MONTGOMERY, Ala. (WSFA) - State Health Officer Dr. Scott Harris spoke Thursday afternoon about the state of hospitals in Montgomery, which Mayor Steven Reed says are at a “critical point.”
Harris said he is aware that many conventional Intensive Care Unit beds at Montgomery hospitals are filled; however, he said he spoke with Dr. Donald Williamson with the Alabama Hospital Association and understands hospitals have available spaces that can be used as ICUs.
Harris also said this is nothing new.
“I would say hospitals frequently, from time to time, have issues like this, and they generally do work those issues out between themselves,” Harris said.
He also said transfers of patients from Montgomery hospitals to Birmingham hospitals are not unusual, and he suspects a lot of people in Montgomery hospitals are from other parts of the state.
“I absolutely agree with the mayor that they have reached capacity there, but I also believe they have the ability within their four walls to handle that and handle more if necessary,” Harris said.
Baptist Health seemed to echo Harris’ statements about the situation, saying in a press release that while capacity within ICUs has been reached throughout this pandemic, this is not uncommon within typical hospital day-to-day operations.
“The availability of these beds is ever-evolving and the number of beds in use changes by the hour,” the release said. “This is the case in a non-COVID environment and remains consistent during the current COVID-19 pandemic.”

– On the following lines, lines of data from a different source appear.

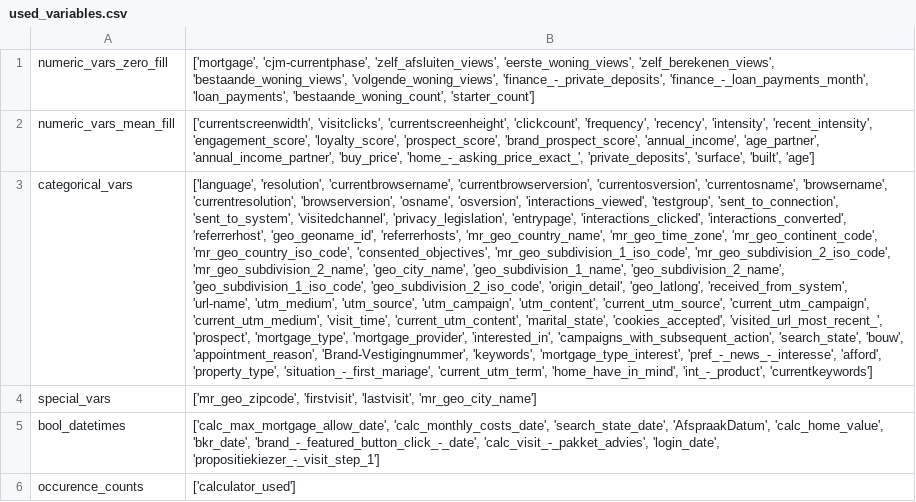
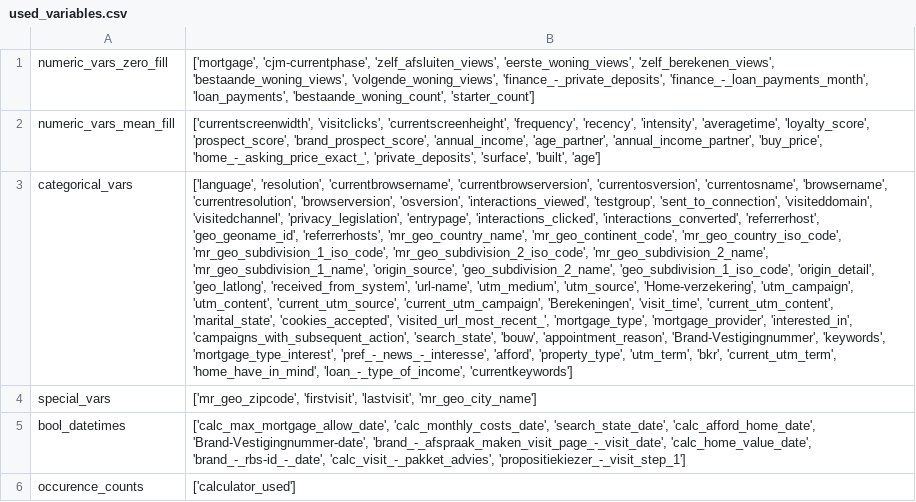
Before and after one commit to mauwie1/Thesis_helper_files, a CSV file: used_variables.csv, drawn as a sheet; the diff names each change by its address in the sheet, - before the commit and + after, or states it on an @@ line.

```diff
--- a/used_variables.csv
+++ b/used_variables.csv
-B2: …'visitclicks', 'currentscreenheight', 'clickcount', 'frequency', 'recency', 'intensity', 'recent_intensity', 'engagement_score', 'loyalty_score', 'prospect_score',…
+B2: …'visitclicks', 'currentscreenheight', 'frequency', 'recency', 'intensity', 'averagetime', 'loyalty_score', 'prospect_score',…
-B3: …'currentresolution', 'browserversion', 'osname', 'osversion', 'interactions_viewed', 'testgroup', 'sent_to_connection', 'sent_to_system', 'visitedchannel', 'privacy_legislation', 'entrypage', 'interactions_clicked', 'interactions_converted', 'referrerhost', 'geo_geoname_id', 'referrerhosts', 'mr_geo_country_name', 'mr_geo_time_zone', 'mr_geo_continent_code', 'mr_geo_country_iso_code', 'consented_objectives', 'mr_geo_subdivision_1_iso_code', 'mr_geo_subdivision_2_iso_code', 'mr_geo_subdivision_2_name', 'geo_city_name', 'geo_subdivision_1_name', 'geo_subdivision_2_name', 'geo_subdivision_1_iso_code', 'geo_subdivision_2_iso_code', 'origin_detail', 'geo_latlong', 'received_from_system', 'url-name', 'utm_medium', 'utm_source', 'utm_campaign', 'utm_content', 'current_utm_source', 'current_utm_campaign', 'current_utm_medium', 'visit_time', 'current_utm_content', 'marital_state', 'cookies_accepted', 'visited_url_most_recent_', 'prospect', 'mortgage_type', 'mortgage_provider', 'interested_in', 'campaigns_with_subsequent_action', 'search_state', 'bouw', 'appointment_reason', 'Brand-Vestigingnummer', 'keywords', 'mortgage_type_interest', 'pref_-_news_-_interesse', 'afford', 'property_type', 'situation_-_first_mariage', 'current_utm_term', 'home_have_in_mind', 'int_-_product', 'currentkeywords']
+B3: …'currentresolution', 'browserversion', 'osversion', 'interactions_viewed', 'testgroup', 'sent_to_connection', 'visiteddomain', 'visitedchannel', 'privacy_legislation', 'entrypage', 'interactions_clicked', 'interactions_converted', 'referrerhost', 'geo_geoname_id', 'referrerhosts', 'mr_geo_country_name', 'mr_geo_continent_code', 'mr_geo_country_iso_code', 'mr_geo_subdivision_1_iso_code', 'mr_geo_subdivision_2_iso_code', 'mr_geo_subdivision_2_name', 'mr_geo_subdivision_1_name', 'origin_source', 'geo_subdivision_2_name', 'geo_subdivision_1_iso_code', 'origin_detail', 'geo_latlong', 'received_from_system', 'url-name', 'utm_medium', 'utm_source', 'Home-verzekering', 'utm_campaign', 'utm_content', 'current_utm_source', 'current_utm_campaign', 'Berekeningen', 'visit_time', 'current_utm_content', 'marital_state', 'cookies_accepted', 'visited_url_most_recent_', 'mortgage_type', 'mortgage_provider', 'interested_in', 'campaigns_with_subsequent_action', 'search_state', 'bouw', 'appointment_reason', 'Brand-Vestigingnummer', 'keywords', 'mortgage_type_interest', 'pref_-_news_-_interesse', 'afford', 'property_type', 'utm_term', 'bkr', 'current_utm_term', 'home_have_in_mind', 'loan_-_type_of_income', 'currentkeywords']
-B5: …'calc_monthly_costs_date', 'search_state_date', 'AfspraakDatum', 'calc_home_value', 'bkr_date', 'brand_-_featured_button_click_-_date', 'calc_visit_-_pakket_advies', 'login_date', 'propositiekiezer_-_visit_step_1']
+B5: …'calc_monthly_costs_date', 'search_state_date', 'calc_afford_home_date', 'Brand-Vestigingnummer-date', 'brand_-_afspraak_maken_visit_page_-_visit_date', 'calc_home_value_date', 'brand_-_rbs-id_-_date', 'calc_visit_-_pakket_advies', 'propositiekiezer_-_visit_step_1']
```
Also changed, not shown: sample_df.csv, 4 other files.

Baptist said when a patient requires highly specialized treatments or procedures not available locally, many of them are transferred to UAB Hospital in Birmingham. Likewise, smaller community hospitals in central Alabama often transfer patients Baptist Medical Center South, the tertiary care referral center.
Baptist said at this time, no patients have been transferred to Birmingham for COVID-related care.

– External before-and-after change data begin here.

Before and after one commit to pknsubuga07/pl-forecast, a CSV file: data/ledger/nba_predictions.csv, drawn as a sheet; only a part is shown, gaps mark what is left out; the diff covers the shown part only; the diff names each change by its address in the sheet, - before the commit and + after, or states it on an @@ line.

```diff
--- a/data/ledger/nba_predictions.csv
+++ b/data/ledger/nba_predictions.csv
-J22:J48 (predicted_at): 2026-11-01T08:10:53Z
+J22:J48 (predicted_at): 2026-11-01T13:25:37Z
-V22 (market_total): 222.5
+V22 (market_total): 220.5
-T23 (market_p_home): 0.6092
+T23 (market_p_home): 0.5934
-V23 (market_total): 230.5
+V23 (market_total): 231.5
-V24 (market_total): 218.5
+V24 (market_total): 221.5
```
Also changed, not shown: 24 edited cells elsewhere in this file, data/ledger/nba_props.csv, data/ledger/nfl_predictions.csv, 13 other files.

Mia Mothershed with Jackson Hospital spoke about their situation, saying currently no ICU beds are available. The hospital has a 24 bed ICU, along with a six bed Cardiovascular ICU.
Mothershed also said Jackson Hospital has not transferred any patients to Birmingham.
WSFA 12 News spoke with Reed, who reiterated the city has a problem.
“I think anytime that you get to this point where you’re within a few beds of running out then there’s a problem,” he said. “I certainly think there’s still a dire situation that we have in this region, and I still think there’s a need for us to take every precautionary measure that we can take. I think it’s very important that we not relax, we not let down our guard, and think this is over.”
Reed said he believes the state has reopened too early because Alabama has not seen the downward trend in cases necessary.
“I think that we needed to see more consistency and a reduction of cases and we did not see that, and I think that given the poverty that we have in this state, given the lack of access to quality healthcare we have in this state, it puts us in an even more precarious situation than maybe some other communities,” he said.
Reed said the city continues to follow the latest data in the pandemic in order to make decisions in the best interest of residents. Reed also addressed Baptist Health and Jackson Hospital’s statements that COVID-19 patients have not been transferred to Birmingham, despite his statement Wednesday saying they have been.
“I was told yesterday that they are being diverted to Birmingham because of the lack of ICU beds,” he said. “Now that may have changed today, and that’s great if it has.”
Thursday afternoon, Gov. Kay Ivey released another amended safer at home order, which greenlights the reopening of entertainment venues, child care facilities, athletic activities, and educational institutions. It goes into effect Friday at 5 p.m.